The text of the popular article and figures can be viewed on the Web at 
pterosaurinfo.com. The main page will take you there. For the original 
published and copyrighted article and photos, see Nature.com. Both Nature and 
Science were offered the anurognathid manuscript and both declined. The 
Prehistoric Times offered the most timely publishing schedule with a minimum of 
headaches. And it has a great circulation.

Of course this is only the first challenge to the pterosaur egg theory. Iâ??ve 
produced a more detailed tracing of the specimen than was previously offered. 
If anyone wants to oppose the new hypothesis, offer a defense or  specifically 
show where the drawing is in error, it would seem to be good science to produce 
another tracing of equal or better detail showing the error(s). I look forward 
to some good science.

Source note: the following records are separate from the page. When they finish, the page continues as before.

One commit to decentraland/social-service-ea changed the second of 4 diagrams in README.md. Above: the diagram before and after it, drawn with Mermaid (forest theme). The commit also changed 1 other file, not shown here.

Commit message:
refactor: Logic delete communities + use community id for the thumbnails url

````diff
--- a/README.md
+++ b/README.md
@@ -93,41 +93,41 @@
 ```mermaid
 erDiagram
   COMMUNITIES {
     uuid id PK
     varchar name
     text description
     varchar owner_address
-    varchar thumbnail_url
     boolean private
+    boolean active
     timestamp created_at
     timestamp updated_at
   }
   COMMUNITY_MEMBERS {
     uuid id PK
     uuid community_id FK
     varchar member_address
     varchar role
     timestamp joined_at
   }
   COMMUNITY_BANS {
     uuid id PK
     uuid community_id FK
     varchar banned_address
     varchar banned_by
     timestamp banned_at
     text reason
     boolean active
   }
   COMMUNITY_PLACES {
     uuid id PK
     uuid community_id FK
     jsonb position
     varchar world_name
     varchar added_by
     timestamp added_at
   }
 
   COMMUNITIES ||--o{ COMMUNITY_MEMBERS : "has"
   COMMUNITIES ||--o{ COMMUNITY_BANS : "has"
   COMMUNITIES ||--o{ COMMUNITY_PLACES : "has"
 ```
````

As I have mentioned earlier on the list, there may be pterosaur eggs out there, 
but for now, this one does not seem to be one of them. If Luis Chiappe has an 
embryo Pterodaustro, it could not be mistaken for any sort of anurognathid. I 
await my first peek at it.

For the record, it would appear that all descendants of Boreopricea and 
Jesairosaurus practised viviparity. That includes drepanosaurids, 
tanystropheids and pterosaurs. Both B. and J. appear to have been subjects of a 
size squeeze following descent from something like Protorosaurus, and you all 
know what can happen following a size squeeze.

Remember to question and test all reports, including this one. 

More later,

David Peters
St. Louis